If the runaway success of its cheap knockoffs is anything to go by, Xbox 360 owners have been eagerly awaiting the arrival of Minecraft Xbox 360 Edition. Now that it’s finally arrived with a feature-set that’s considerably pared down compared to the PC release version, and costing ten times more than the Indie imitators, Minecraft might have its work cut out trying to justify the 1600 MSP asking price.
In case this is your first time visiting a videogame website, Minecraft is a PC indie sensation that deposits gamers into a fully malleable blocky world, allowing them to mine for resources, and craft survival supplies, but other than that, there is no discernible objective. However, at nighttime in this idiosyncratically presented world, monsters will emerge to kill players who haven’t yet found shelter, which will quickly present the first short term goal: survive.
The sense of wonder and sheer possibility that Minecraft offers is intoxicating in a way unlike any other game. Those first few moments of frantically scrabbling around in the dirt with your bare hands, struggling to survive the night will be regarded by many as a watershed moment in gaming history. It’s an experience that takes on all the more salience once you’ve established a comfortable foothold – from the top floor of the opulent tower I built myself, I like to look out on the plains I started from, with naught but my bare hands.
Minecraft will instill in you a sense of empowerment that no other game can. It’s one thing to be able to plant and fell trees, but to flatten the very mountain on which they reside, and replace it with a quarry? That’s a Molyneuxian ideal right there, and one that gives rise to the kind of effusive enthusiasm that made Minecraft go viral in the first place.

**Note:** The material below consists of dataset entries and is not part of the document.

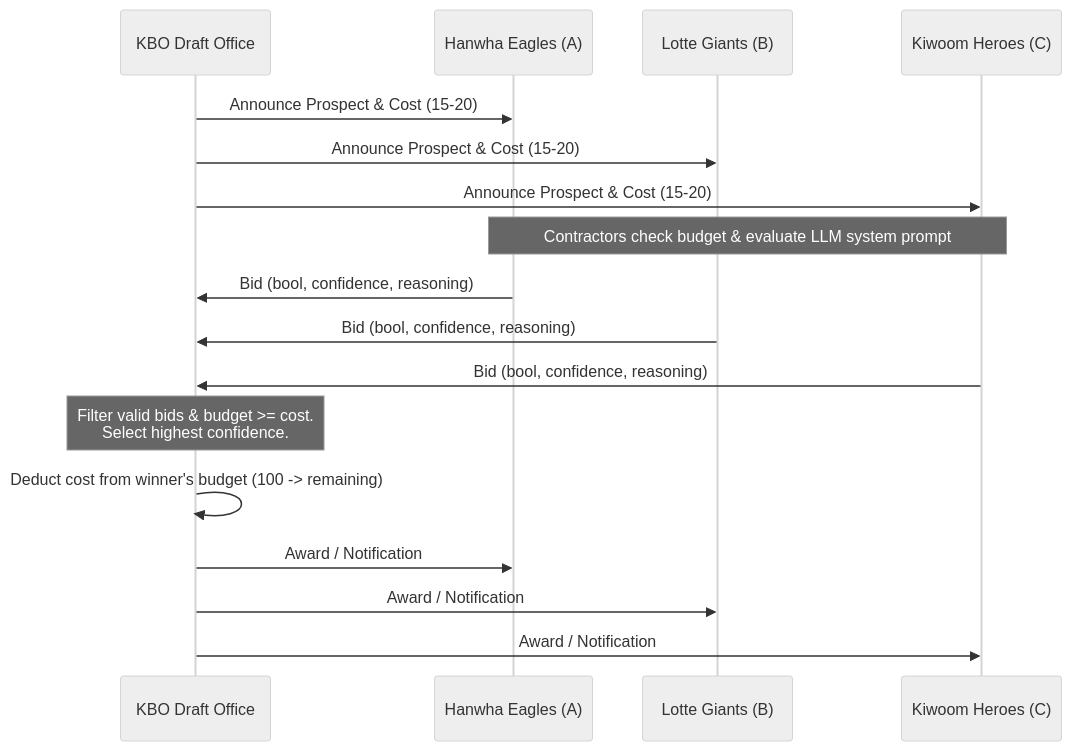
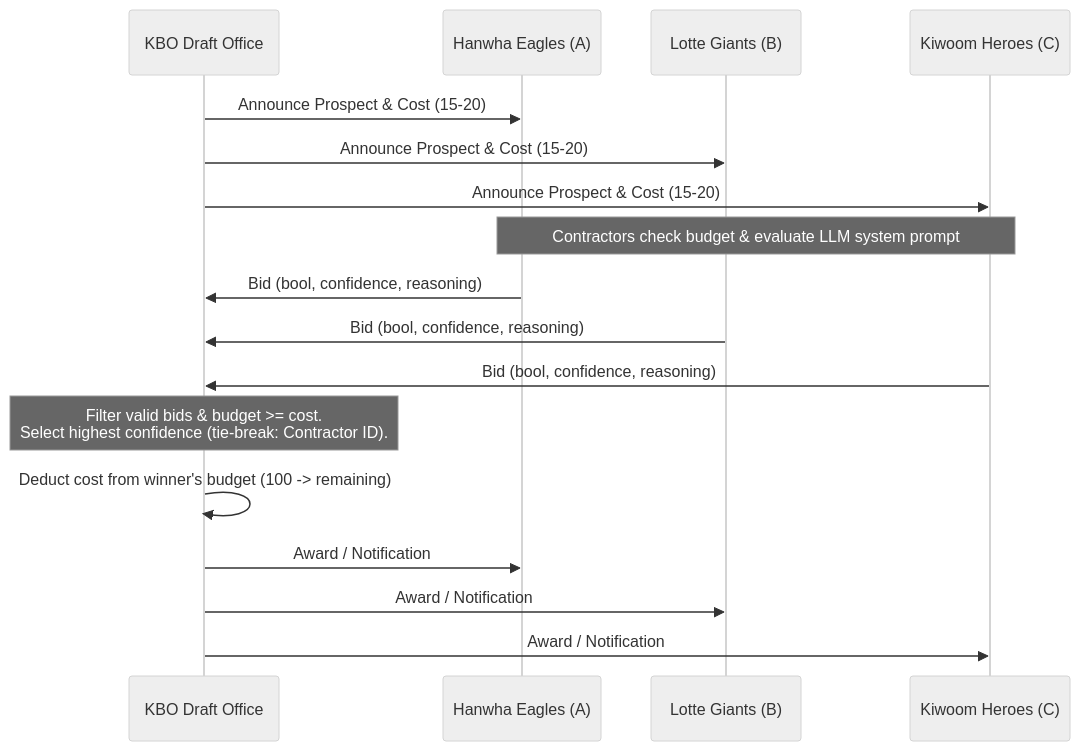
The diagram in submissions/25512090/week-03/REPORT.md (Q00/ai-agent-engineering-101), drawn with Mermaid (neutral theme) before and after one commit. The commit also changed other lines of this file, not shown here.

````diff
--- a/submissions/25512090/week-03/REPORT.md
+++ b/submissions/25512090/week-03/REPORT.md
@@ -43,24 +46,24 @@
 ```mermaid
 sequenceDiagram
     participant Manager as KBO Draft Office
     participant A as Hanwha Eagles (A)
     participant B as Lotte Giants (B)
     participant C as Kiwoom Heroes (C)
 
     Manager->>A: Announce Prospect & Cost (15-20)
     Manager->>B: Announce Prospect & Cost (15-20)
     Manager->>C: Announce Prospect & Cost (15-20)
     
     Note over A,C: Contractors check budget & evaluate LLM system prompt
     
     A->>Manager: Bid (bool, confidence, reasoning)
     B->>Manager: Bid (bool, confidence, reasoning)
     C->>Manager: Bid (bool, confidence, reasoning)
     
-    Note over Manager: Filter valid bids & budget >= cost.<br/>Select highest confidence.
+    Note over Manager: Filter valid bids & budget >= cost.<br/>Select highest confidence (tie-break: Contractor ID).
     
     Manager->>Manager: Deduct cost from winner's budget (100 -> remaining)
     Manager->>A: Award / Notification
     Manager->>B: Award / Notification
     Manager->>C: Award / Notification
 ```
````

The Xbox 360 version is a few months behind the PC version’s ever-evolving feature-set, but it could be argued that this is a more ‘pure’ experience. ‘Missing’ features like combat XP and enchantment are extraneous to the bread-and-butter of mining and crafting, and while the hunger-system adds a compelling reason to occasionally leave the mines, it also erodes the zen-like majesty of mining for hours.
Controls have been sensibly mapped to the 360 controller (even if having to toggle a button to stop descending a ladder is as inelegant as it gets), and the console crafting interface now lists every creatable item, and the resources required to build them. As much as this undermines the sense of serendipitous discovery that characterizes the initial hours of the PC version, it also adds a sense of purpose. Need to build a dispenser? Pull up the list, see what ingredients you need, and then go into the wilderness to acquire them. Let’s face it; an online wiki was previously serving up what has now been baked into the console version.
Another major win for the console plebeians is the multiplayer integration. At any point, up to three other local players can press start and join in and disconnect without disrupting the experience. The split screen works remarkably well with no apparent impact on performance, and the simplistic graphics are perfectly legible for the most part. Online multiplayer entails joining another player’s game (sadly leaving all your gear in your own world), but it’s where the real fun is to be had.
I’ve whittled away countless evenings burrowing through the game worlds of my fellow-subterranean cohorts, and I’ve found it best to play in groups so there’s more chance that somebody will notice how many real-life hours have slipped by. Hardcore PC gamers may turn up their nose at the lack of persistent server-support, but eliminating the need to futz around with port-forwarding and firewalls means that more gamers will get to experience the simple pleasure of building gaudy, flaming phalluses with friends.
Minecraft is regularly compared to Lego for its creative aspects, but that’s only half the story. My absolute favourite thing about the game is how it taps into the more primitive parts of my brain. Hunt. Gather. Survive. During an online session, I got nervous of an impending monster attack once it started to rain, and when my friend asked me if precipitation brought more monsters, I realized that my caveman brain had correlated a spate of encounters with one heavy shower, but I had no evidence of causation. For a game that has apparently been ‘streamlined’, that’s a rather profound impact to have on my mostly scientifically-literate mind.
If you have a passing interest in expressing your creativity, testing your survival instincts or goofing around with your friends in a low-pressure online social setting, Minecraft is an essential addition to your Xbox 360 collection.
Title: Minecraft: Xbox 360 Edition